EXERCISE BRIEF: Each entry below should be printed exactly, with every image left out.
----------
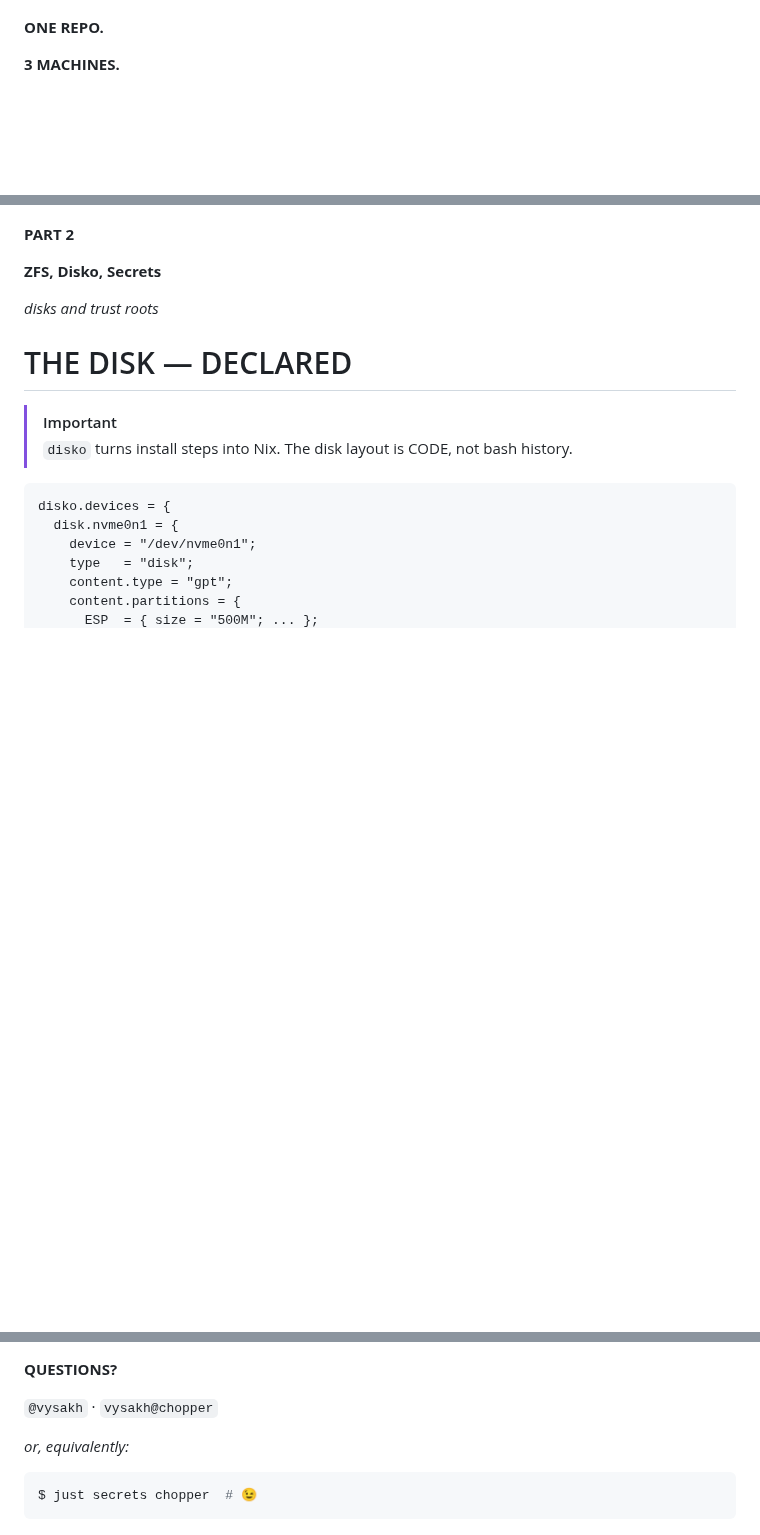
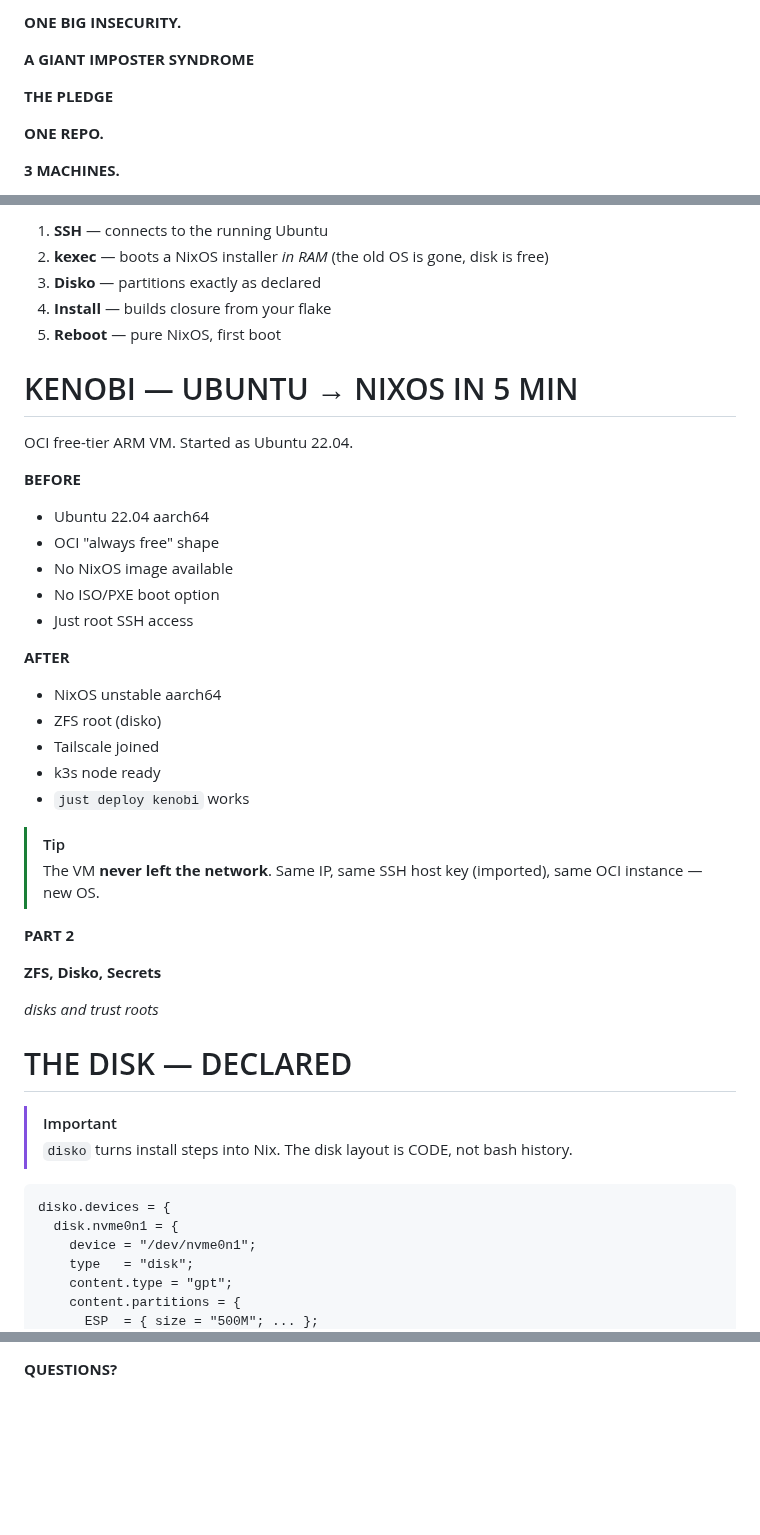
Before and after one commit to tellmeY18/retire.nix, a Markdown page: KochiFoss/Slides.md, 3 parts joined by grey strips. GitHub-like rendering; blank space fills up the shorter version.

Commit message:
kochifoss and workflow fix

````diff
--- a/KochiFoss/Slides.md
+++ b/KochiFoss/Slides.md
@@ -49,3 +79,15 @@ NIT Calicut · OHC Network
+**ONE BIG INSECURITY.**
+
+<!-- pause -->
+
+**A GIANT IMPOSTER SYNDROME**
+
+<!-- pause -->
+
+**THE PLEDGE**
+
+<!-- end_slide -->
+
 
 <!-- no_footer -->
 <!-- jump_to_middle -->
@@ -257,3 +348,76 @@ flowchart LR
+<!-- end_slide -->
+
+<!-- new_line -->
+
+<!-- incremental_lists: true -->
+
+1. **SSH** — connects to the running Ubuntu
+2. **kexec** — boots a NixOS installer _in RAM_
+   (the old OS is gone, disk is free)
+3. **Disko** — partitions exactly as declared
+4. **Install** — builds closure from your flake
+5. **Reboot** — pure NixOS, first boot
+
+<!-- incremental_lists: false -->
+
+<!-- end_slide -->
+
+KENOBI — UBUNTU → NIXOS IN 5 MIN
+==================================
+
+OCI free-tier ARM VM. Started as Ubuntu 22.04.
+
+<!-- new_line -->
+
+<!-- column_layout: [1, 1] -->
+
+<!-- column: 0 -->
+
+**BEFORE**
+
+<!-- new_line -->
+
+- Ubuntu 22.04 aarch64
+- OCI "always free" shape
+- No NixOS image available
+- No ISO/PXE boot option
+- Just root SSH access
+
+<!-- column: 1 -->
+
+**AFTER**
+
+<!-- new_line -->
+
+- NixOS unstable aarch64
+- ZFS root (disko)
+- Tailscale joined
+- k3s node ready
+- `just deploy kenobi` works
+
+<!-- reset_layout -->
+
+<!-- pause -->
+
+<!-- new_line -->
+
+> [!TIP]
+> The VM **never left the network**.
+> Same IP, same SSH host key (imported),
+> same OCI instance — new OS.
+
+<!-- speaker_note: |
+  Steps we took:
+  1. Provisioned OCI free-tier ARM (A1.Flex)
+  2. SSH'd in as ubuntu user, set root password
+  3. Wrote hosts/kenobi/ with disko + metadata
+  4. Ran nixos-anywhere from the Mac
+  5. ~5 minutes later: NixOS, ZFS, Tailscale
+  Key insight: kexec means you don't need
+  provider support for custom images.
+  Works on AWS, GCP, Hetzner, OCI — anywhere
+  you have root SSH.
+-->
 
 <!-- end_slide -->
 
@@ -1142,14 +1279,6 @@ _Architecture:_ `CLAUDE.md`
 
 **QUESTIONS?**
 
-`@vysakh` · `vysakh@chopper`
-
 <!-- new_line -->
 
 <!-- pause -->
-
-_or, equivalently:_
-
-```bash
-$ just secrets chopper  # 😉
-```
````
Also changed, not shown: other parts of KochiFoss/Slides.md (+129 -77 lines), KochiFoss/Images/tokyo.jpg (added), 7 other files.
----------
COMPLETED EXERCISE:
Before and after one commit to tellmeY18/retire.nix, a Markdown page: KochiFoss/Slides.md, 3 parts joined by grey strips. GitHub-like rendering; blank space fills up the shorter version.

Commit message:
kochifoss and workflow fix

````diff
--- a/KochiFoss/Slides.md
+++ b/KochiFoss/Slides.md
@@ -49,3 +79,15 @@ NIT Calicut · OHC Network
+**ONE BIG INSECURITY.**
+
+<!-- pause -->
+
+**A GIANT IMPOSTER SYNDROME**
+
+<!-- pause -->
+
+**THE PLEDGE**
+
+<!-- end_slide -->
+
 
 <!-- no_footer -->
 <!-- jump_to_middle -->
@@ -257,3 +348,76 @@ flowchart LR
+<!-- end_slide -->
+
+<!-- new_line -->
+
+<!-- incremental_lists: true -->
+
+1. **SSH** — connects to the running Ubuntu
+2. **kexec** — boots a NixOS installer _in RAM_
+   (the old OS is gone, disk is free)
+3. **Disko** — partitions exactly as declared
+4. **Install** — builds closure from your flake
+5. **Reboot** — pure NixOS, first boot
+
+<!-- incremental_lists: false -->
+
+<!-- end_slide -->
+
+KENOBI — UBUNTU → NIXOS IN 5 MIN
+==================================
+
+OCI free-tier ARM VM. Started as Ubuntu 22.04.
+
+<!-- new_line -->
+
+<!-- column_layout: [1, 1] -->
+
+<!-- column: 0 -->
+
+**BEFORE**
+
+<!-- new_line -->
+
+- Ubuntu 22.04 aarch64
+- OCI "always free" shape
+- No NixOS image available
+- No ISO/PXE boot option
+- Just root SSH access
+
+<!-- column: 1 -->
+
+**AFTER**
+
+<!-- new_line -->
+
+- NixOS unstable aarch64
+- ZFS root (disko)
+- Tailscale joined
+- k3s node ready
+- `just deploy kenobi` works
+
+<!-- reset_layout -->
+
+<!-- pause -->
+
+<!-- new_line -->
+
+> [!TIP]
+> The VM **never left the network**.
+> Same IP, same SSH host key (imported),
+> same OCI instance — new OS.
+
+<!-- speaker_note: |
+  Steps we took:
+  1. Provisioned OCI free-tier ARM (A1.Flex)
+  2. SSH'd in as ubuntu user, set root password
+  3. Wrote hosts/kenobi/ with disko + metadata
+  4. Ran nixos-anywhere from the Mac
+  5. ~5 minutes later: NixOS, ZFS, Tailscale
+  Key insight: kexec means you don't need
+  provider support for custom images.
+  Works on AWS, GCP, Hetzner, OCI — anywhere
+  you have root SSH.
+-->
 
 <!-- end_slide -->
 
@@ -1142,14 +1279,6 @@ _Architecture:_ `CLAUDE.md`
 
 **QUESTIONS?**
 
-`@vysakh` · `vysakh@chopper`
-
 <!-- new_line -->
 
 <!-- pause -->
-
-_or, equivalently:_
-
-```bash
-$ just secrets chopper  # 😉
-```
````
Also changed, not shown: other parts of KochiFoss/Slides.md (+129 -77 lines), KochiFoss/Images/tokyo.jpg (added), 7 other files.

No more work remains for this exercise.